Driving to Montreal for New Years, the long flat stretches just after the Vermont border were unexpected after leaving the mountains. Endless long white fields of snow with swirling clouds as a dramatic backdrop and it seemed that the curvature of the earth was visible against the horizon. In the city, we parked the car underground to avoid giant tractor sized snow blowers filling dump trucks, doing their best to remove massive piles of endless falling snow.
Back home to more snow, the woods trails I take everyday are now oddly unfamiliar. Fluffy pockets of fresh snow nestled in the crooks of branches contrast with the dark bark. Amber apples frozen to the branches wear snow capped hats. Most striking is the silence that snow brings, cushioning the earth with only the occasional chirp from the finches, chickadees and cardinals as they dance between the bird feeders.
I am mesmerized by the snow and stare endlessly at the garden, as if drawn to the white glare of a TV screen. The garden is my main view from indoors as well as out, in all seasons and I like the way there are “bones” in my design that anchor the edges: a tree in the center, borders of boxwood and arbor vitae. Snow has a way of smoothing out the landscape and brings a fresh perspective.

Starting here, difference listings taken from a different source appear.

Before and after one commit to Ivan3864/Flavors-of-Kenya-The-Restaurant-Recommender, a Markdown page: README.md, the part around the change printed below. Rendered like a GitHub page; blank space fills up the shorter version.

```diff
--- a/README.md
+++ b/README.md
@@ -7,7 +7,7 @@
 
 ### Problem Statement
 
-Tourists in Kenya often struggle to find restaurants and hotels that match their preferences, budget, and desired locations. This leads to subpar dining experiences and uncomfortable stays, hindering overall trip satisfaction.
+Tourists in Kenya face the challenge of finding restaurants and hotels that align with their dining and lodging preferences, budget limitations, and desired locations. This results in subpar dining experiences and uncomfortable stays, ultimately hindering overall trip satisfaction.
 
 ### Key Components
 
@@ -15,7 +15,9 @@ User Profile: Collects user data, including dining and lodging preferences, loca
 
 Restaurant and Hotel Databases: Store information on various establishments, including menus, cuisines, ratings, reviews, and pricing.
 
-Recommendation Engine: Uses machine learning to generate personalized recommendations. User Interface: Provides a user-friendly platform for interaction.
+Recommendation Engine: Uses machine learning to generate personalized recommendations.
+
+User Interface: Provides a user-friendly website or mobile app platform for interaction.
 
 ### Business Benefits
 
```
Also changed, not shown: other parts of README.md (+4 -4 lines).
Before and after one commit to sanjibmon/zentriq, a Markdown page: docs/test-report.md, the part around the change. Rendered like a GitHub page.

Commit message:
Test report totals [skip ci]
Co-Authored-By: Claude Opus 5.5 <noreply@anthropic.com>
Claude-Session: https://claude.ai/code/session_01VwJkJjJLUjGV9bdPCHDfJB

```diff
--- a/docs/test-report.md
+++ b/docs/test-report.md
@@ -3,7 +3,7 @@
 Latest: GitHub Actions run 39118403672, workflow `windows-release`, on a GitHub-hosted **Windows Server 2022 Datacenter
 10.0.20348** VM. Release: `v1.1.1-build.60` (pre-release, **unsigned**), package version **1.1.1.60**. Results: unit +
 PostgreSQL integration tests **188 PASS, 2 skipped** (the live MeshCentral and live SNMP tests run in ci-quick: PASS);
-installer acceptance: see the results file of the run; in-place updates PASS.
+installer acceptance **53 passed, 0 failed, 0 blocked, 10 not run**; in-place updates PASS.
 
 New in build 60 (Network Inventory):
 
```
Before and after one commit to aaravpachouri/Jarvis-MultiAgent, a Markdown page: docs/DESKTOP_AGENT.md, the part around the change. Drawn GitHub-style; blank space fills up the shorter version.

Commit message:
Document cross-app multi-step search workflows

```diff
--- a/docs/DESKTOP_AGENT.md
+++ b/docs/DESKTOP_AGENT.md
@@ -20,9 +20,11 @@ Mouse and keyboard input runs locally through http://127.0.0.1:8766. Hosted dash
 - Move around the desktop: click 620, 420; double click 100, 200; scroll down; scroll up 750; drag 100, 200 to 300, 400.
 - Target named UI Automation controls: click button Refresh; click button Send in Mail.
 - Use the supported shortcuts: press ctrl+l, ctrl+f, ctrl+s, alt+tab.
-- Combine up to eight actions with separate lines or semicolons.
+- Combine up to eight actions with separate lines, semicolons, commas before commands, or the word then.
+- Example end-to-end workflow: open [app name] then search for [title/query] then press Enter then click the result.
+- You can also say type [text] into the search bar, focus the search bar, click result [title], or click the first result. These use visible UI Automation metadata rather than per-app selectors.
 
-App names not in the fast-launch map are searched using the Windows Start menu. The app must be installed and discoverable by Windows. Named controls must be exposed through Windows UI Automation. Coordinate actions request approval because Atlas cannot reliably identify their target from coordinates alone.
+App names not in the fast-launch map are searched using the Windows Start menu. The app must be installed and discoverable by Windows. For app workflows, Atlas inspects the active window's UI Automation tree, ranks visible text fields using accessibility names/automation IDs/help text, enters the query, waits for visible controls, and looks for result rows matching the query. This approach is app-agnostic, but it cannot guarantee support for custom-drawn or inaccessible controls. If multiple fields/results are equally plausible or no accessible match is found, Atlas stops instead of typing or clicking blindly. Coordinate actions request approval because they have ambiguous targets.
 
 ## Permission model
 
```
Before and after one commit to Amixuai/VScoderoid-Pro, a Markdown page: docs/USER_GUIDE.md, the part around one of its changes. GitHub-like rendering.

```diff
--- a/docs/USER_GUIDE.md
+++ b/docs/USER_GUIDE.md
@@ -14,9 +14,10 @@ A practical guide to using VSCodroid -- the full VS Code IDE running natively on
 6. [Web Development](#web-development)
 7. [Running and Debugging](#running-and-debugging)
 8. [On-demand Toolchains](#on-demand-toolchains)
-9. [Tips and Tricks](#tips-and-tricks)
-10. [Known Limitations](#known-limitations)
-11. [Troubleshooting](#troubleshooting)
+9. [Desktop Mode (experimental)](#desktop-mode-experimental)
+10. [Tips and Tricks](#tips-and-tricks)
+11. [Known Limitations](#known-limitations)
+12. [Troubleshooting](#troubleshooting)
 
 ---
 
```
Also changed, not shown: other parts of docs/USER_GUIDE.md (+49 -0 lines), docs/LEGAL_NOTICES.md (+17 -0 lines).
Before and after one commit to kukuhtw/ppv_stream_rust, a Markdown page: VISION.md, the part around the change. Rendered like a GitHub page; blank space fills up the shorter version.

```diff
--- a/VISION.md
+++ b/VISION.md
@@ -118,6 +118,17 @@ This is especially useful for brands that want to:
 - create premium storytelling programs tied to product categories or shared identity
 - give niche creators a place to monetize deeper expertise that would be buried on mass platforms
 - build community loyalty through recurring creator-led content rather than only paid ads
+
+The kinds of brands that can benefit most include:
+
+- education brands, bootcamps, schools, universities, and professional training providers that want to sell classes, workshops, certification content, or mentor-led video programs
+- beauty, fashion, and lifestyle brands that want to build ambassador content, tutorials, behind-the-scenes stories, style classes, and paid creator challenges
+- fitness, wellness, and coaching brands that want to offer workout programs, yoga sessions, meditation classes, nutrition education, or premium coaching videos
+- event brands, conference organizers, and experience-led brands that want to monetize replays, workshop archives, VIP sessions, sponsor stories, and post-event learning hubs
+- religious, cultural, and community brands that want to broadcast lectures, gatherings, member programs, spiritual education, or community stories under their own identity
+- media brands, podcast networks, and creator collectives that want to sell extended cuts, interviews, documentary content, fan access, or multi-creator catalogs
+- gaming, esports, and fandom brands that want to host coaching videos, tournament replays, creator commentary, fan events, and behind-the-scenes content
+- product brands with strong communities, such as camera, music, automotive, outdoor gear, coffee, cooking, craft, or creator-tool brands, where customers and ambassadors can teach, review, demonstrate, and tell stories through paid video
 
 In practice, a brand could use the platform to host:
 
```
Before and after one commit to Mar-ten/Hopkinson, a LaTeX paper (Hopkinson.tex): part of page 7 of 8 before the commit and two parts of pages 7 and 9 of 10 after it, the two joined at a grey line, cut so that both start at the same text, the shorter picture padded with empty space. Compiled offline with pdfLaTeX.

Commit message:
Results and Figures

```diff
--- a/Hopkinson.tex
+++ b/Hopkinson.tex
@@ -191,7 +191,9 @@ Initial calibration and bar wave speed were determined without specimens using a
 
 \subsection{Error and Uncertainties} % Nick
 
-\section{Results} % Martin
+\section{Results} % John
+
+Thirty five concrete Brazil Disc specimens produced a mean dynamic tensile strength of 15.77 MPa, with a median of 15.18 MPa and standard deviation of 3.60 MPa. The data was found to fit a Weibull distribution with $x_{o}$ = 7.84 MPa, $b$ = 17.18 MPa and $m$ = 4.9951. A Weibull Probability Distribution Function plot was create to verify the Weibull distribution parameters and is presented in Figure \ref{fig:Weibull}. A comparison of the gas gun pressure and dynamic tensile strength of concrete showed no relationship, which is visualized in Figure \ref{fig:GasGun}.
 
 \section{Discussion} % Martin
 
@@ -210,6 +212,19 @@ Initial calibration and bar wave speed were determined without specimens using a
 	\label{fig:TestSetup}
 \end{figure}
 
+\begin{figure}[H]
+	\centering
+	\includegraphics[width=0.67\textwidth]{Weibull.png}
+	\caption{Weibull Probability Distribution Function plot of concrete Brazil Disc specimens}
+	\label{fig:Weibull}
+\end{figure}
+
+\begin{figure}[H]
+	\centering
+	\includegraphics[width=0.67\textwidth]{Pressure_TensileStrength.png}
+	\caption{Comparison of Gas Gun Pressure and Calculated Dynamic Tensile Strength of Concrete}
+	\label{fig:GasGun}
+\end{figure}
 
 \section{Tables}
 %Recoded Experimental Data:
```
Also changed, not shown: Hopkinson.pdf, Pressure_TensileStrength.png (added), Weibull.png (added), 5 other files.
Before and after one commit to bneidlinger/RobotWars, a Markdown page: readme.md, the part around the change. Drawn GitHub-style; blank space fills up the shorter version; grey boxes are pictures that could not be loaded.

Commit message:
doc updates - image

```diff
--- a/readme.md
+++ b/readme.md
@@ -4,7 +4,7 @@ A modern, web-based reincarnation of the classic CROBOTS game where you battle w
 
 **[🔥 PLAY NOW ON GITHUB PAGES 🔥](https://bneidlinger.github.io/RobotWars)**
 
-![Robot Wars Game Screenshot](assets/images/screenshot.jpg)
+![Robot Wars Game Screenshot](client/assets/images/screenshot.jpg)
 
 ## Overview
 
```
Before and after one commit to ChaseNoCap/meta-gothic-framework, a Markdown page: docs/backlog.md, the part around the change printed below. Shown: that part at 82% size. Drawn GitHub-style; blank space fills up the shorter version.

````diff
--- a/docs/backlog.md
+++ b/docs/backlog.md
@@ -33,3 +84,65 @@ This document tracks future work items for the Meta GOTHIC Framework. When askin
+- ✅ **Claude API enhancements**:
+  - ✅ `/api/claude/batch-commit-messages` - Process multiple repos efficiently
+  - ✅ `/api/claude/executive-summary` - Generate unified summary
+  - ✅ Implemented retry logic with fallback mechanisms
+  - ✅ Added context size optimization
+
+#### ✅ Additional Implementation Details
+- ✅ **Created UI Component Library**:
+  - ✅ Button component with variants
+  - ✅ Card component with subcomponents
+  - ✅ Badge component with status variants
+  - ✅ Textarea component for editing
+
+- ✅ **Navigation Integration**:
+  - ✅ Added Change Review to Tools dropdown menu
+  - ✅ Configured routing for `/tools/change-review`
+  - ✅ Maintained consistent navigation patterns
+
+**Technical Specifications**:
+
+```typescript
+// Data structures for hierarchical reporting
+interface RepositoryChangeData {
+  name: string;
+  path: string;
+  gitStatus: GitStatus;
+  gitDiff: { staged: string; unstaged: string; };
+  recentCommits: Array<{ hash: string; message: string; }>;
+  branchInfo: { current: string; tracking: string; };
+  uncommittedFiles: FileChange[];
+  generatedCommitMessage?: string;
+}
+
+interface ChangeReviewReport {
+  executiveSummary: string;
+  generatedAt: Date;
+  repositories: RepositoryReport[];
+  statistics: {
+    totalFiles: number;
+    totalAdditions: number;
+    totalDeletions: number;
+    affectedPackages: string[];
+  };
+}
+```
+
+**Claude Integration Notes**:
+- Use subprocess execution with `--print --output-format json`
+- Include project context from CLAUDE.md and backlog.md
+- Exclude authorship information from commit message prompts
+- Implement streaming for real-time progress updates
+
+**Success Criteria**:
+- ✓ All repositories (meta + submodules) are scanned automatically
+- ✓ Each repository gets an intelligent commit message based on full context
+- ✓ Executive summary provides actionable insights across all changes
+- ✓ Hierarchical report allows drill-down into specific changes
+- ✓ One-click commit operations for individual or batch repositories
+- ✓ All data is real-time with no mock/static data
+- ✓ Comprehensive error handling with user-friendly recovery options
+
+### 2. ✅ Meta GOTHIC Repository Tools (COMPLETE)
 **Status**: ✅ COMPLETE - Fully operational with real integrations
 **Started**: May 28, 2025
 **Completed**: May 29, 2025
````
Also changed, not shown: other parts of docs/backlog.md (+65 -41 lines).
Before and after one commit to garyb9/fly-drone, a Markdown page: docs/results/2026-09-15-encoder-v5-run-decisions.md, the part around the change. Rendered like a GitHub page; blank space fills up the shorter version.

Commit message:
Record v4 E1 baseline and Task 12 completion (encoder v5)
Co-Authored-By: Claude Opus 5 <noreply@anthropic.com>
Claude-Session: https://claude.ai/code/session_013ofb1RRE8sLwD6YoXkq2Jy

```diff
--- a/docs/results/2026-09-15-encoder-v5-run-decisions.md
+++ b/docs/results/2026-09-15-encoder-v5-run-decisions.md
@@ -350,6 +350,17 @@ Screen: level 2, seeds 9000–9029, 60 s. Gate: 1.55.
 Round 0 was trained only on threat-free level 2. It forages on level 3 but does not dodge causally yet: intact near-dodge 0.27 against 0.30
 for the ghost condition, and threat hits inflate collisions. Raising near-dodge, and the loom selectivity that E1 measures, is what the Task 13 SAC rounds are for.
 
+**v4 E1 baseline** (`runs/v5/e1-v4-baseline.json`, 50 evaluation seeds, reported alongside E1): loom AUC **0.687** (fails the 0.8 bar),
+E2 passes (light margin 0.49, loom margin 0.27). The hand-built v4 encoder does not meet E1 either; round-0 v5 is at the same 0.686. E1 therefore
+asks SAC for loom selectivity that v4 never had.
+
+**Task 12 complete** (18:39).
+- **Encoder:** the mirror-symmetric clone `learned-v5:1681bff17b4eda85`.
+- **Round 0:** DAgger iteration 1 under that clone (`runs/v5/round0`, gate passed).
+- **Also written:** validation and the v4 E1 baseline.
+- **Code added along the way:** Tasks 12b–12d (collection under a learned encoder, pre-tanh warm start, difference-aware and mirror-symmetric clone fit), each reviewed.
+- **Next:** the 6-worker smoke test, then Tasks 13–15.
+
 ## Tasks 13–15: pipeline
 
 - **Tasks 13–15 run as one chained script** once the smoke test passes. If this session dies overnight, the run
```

This afternoon I am preparing for my first garden talk of the season, that I will give in Boca Grande Florida next week. My talk will cover Herbs, Greens and Aromatics with slides of container gardens overflowing with ornamental edibles, packed with color, texture and nuance. I am forced to turn away from the snowy landscape to fill my vision with greenery and wishful thinking of the garden season ahead. Traveling south is a welcome break from winter in Vermont, yet I have come to appreciate that living in a climate with severe weather forces me to appreciate snow. I admire how it changes everything.
The key to surviving winter is to settle into what we have now, rather than yearn for the new garden season. To celebrate this moment, here is a poem by Wendell Berry, posted by from fellow gardener and friend, Margaret Roach from her blog Away-To-Garden.
What We Need is Here